Segment Start: Data under study

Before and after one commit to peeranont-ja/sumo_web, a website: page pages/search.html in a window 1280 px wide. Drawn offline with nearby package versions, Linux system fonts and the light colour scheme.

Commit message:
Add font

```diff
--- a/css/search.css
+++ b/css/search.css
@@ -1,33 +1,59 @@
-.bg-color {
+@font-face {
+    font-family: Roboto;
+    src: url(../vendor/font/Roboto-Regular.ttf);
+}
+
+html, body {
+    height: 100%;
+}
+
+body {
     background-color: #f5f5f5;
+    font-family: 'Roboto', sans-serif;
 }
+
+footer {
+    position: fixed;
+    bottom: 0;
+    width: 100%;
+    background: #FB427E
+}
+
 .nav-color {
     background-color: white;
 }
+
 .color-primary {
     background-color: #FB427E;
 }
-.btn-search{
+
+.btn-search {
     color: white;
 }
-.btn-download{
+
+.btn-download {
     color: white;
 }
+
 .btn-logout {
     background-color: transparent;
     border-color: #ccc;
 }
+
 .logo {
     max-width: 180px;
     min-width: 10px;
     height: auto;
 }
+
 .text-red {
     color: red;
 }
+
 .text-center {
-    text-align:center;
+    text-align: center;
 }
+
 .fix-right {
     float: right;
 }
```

Segment End: Data under study

Report each line above that includes the string "text".

 .text-red {
 .text-center {
-    text-align:center;
+    text-align: center;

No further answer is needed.